By John Revill
Munich, GERMANY, Nov 7 (Reuters) - Siemens expects a weakening in the global economy over the next 12 months, the German industrial company said on Thursday, after beating forecasts during its fourth quarter.
The trains to turbines maker said it expected the macroeconomic environment to remain "subdued" next year, citing geopolitical and economic risks.
The problems would particularly hit demand for its short-cycle products, used by the automotive and machinery industries, where the company expects a "moderate decline" in the market.

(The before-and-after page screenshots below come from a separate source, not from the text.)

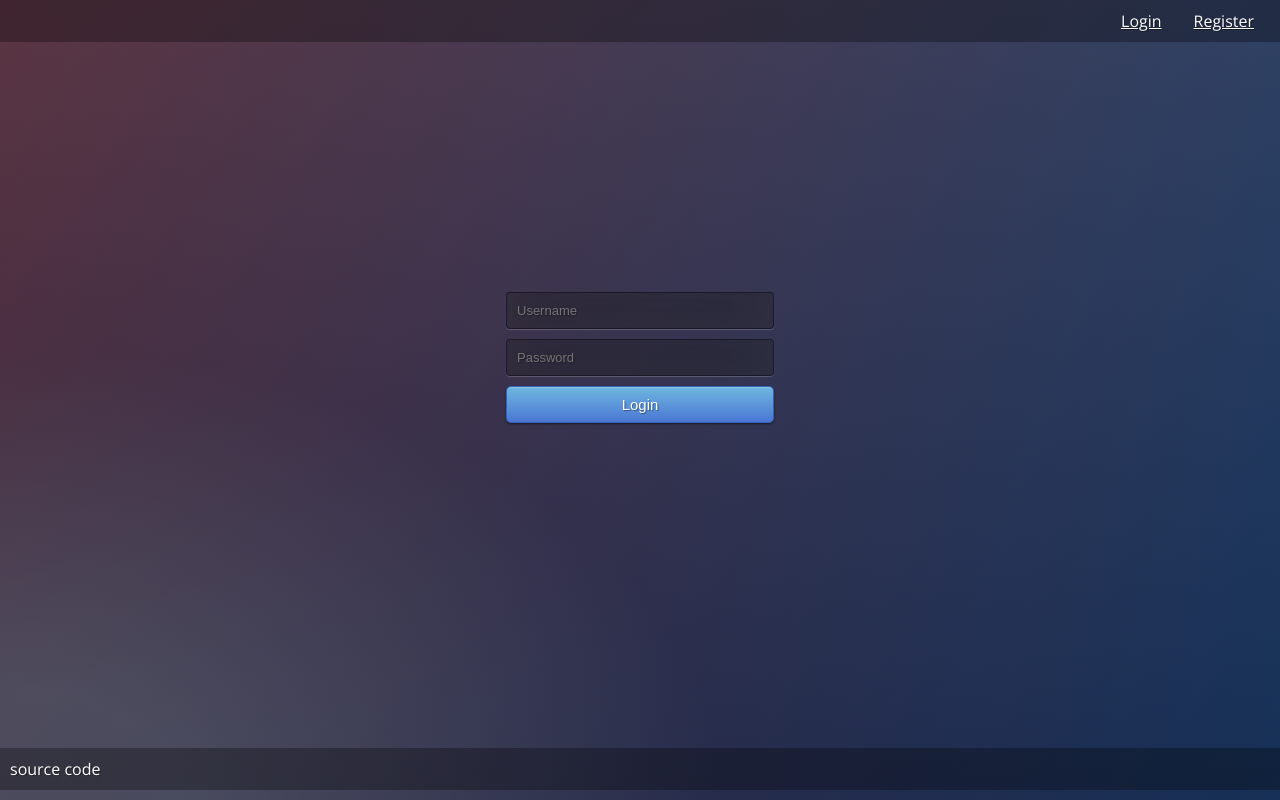
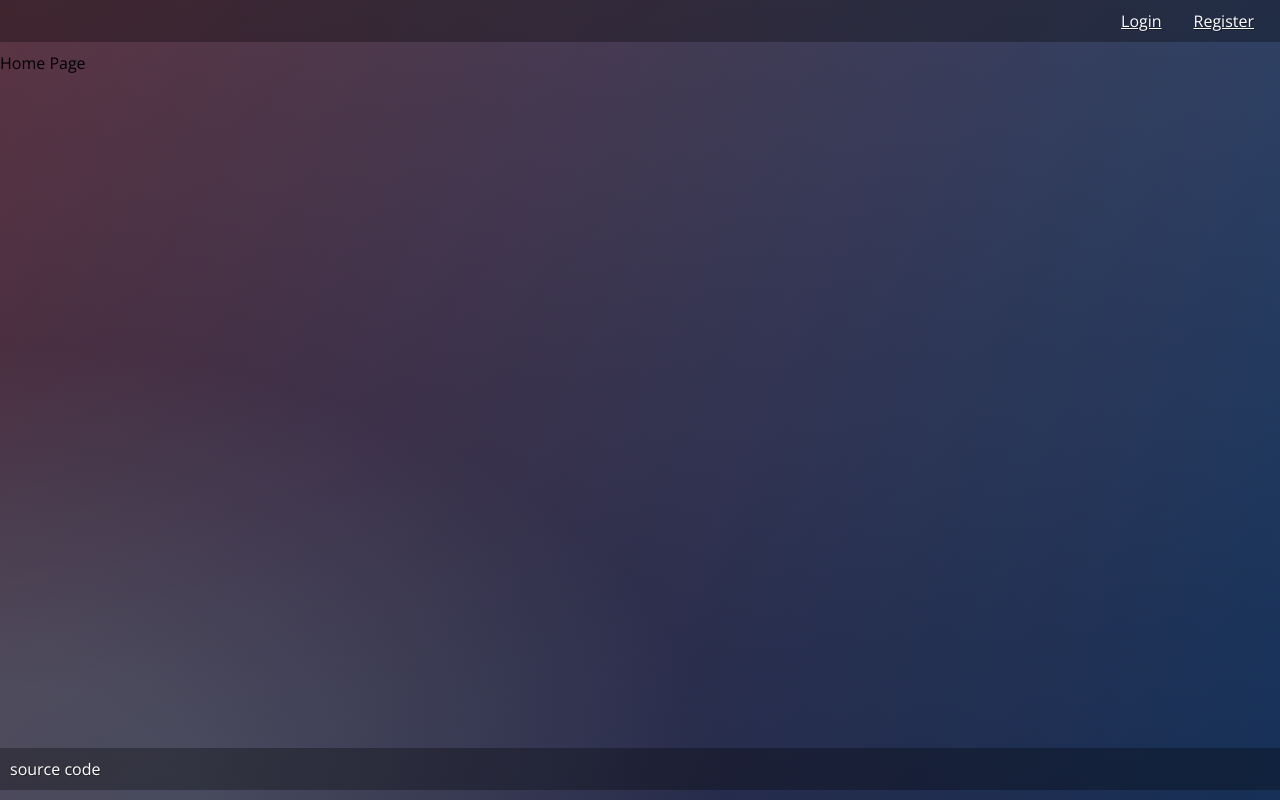
Before and after one commit to capytasks/capytasks-ui, a React (Create React App) app: page / in a window 1280 px wide. Built offline with nearby package versions, Linux system fonts and the light colour scheme.

Commit message:
fix: fix the routes logic

```diff
--- a/src/App.tsx
+++ b/src/App.tsx
@@ -1,22 +1,21 @@
 import React from 'react';
-import { BrowserRouter as Router, Routes, Route } from 'react-router-dom';
-import Header from './components/Header';
-import Footer from './components/Footer';
+import { BrowserRouter as Router, Routes, Route, BrowserRouter } from 'react-router-dom';
+import Layout from './components/Layout';
+import Home from './pages/Home';
 import Login from './pages/Login';
 import Registration from './pages/Registration';
 
 const App: React.FC = () => {
   return (
-    <Router>
-      <div className='app'>
-        <Header />
-        <Routes>
-          <Route path="/" element={<Login />} />
+<BrowserRouter>
+      <Routes>
+      <Route path="/" element={<Layout />}>
+          <Route path="/" element={<Home />} />
+          <Route path="/login" element={<Login />} />
           <Route path="/register" element={<Registration />} />
-        </Routes>
-        <Footer />
-      </div>
-    </Router>
+        </Route>
+    </Routes>
+  </BrowserRouter>
   );
 };
 
--- /dev/null
+++ b/src/components/Layout.tsx
@@ -0,0 +1,17 @@
+import React from "react"
+import { Outlet } from "react-router-dom"
+import Header from "./Header"
+import Footer from "./Footer"
+
+const Layout: React.FC = () => {
+    return (
+        <div className="app">
+            <Header />
+                <main>
+                    <Outlet />
+                </main>
+            <Footer />
+        </div>
+    )
+    }
+    export default Layout;
--- /dev/null
+++ b/src/pages/Home.tsx
@@ -0,0 +1,12 @@
+// pages/Login.tsx
+import React, { useState } from 'react';
+import '../App.css';
+
+const Home: React.FC = () => {
+return (
+    <div>
+        Home Page
+    </div>
+)
+}
+export default Home;
```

"The weakening of the global economy accelerated clearly during fiscal 2019," Chief Executive Joe Kaeser said in a statement, adding that Siemens nonetheless achieved its fiscal guidance.
Siemens's industrial operating profit rose by 20% to 2.64 billion euros ($2.92 billion)in the three months to the end of September, beating analyst expectations for 2.33 billion euros.
During the fourth quarter Siemens increased orders 4% to 24.71 billion euros, and revenue by 8% to 24.52 billion euros - both figures beating analyst forecasts.
The company achieved an operating profit margin - excluding severance charges - of 11.5% during the year, within its target range of 11 -12%.
During the quarter, the company's figures were boosted by revenue growth at its smart infrastructure business, which makes products to automate buildings and Siemens Healthineers , the medical equipment maker where Siemens retains an 85% stake.
But Siemens's flagship Digital Industries business slowed, with growth for industrial software offset by weaker demand for factory automation and motion controllers.
Orders in the business fell by 2% during the quarter, with an increase in the Americas offset by downturns in Asia and Europe.
Siemens has not been the only industrial company feeling the chill of the global economic slowdown which is hitting the automotive industry in particular, a situation worsened by the repercussions of U.S.-Chinese trade war.
Siemens's Swiss rival ABB last month called out weakening conditions in the United States and China, while GE posted a third quarter loss as it continued its efforts to reboot its business. ($1 = 0.9042 euros) (Reporting by John Revill Editing by Michelle Martin)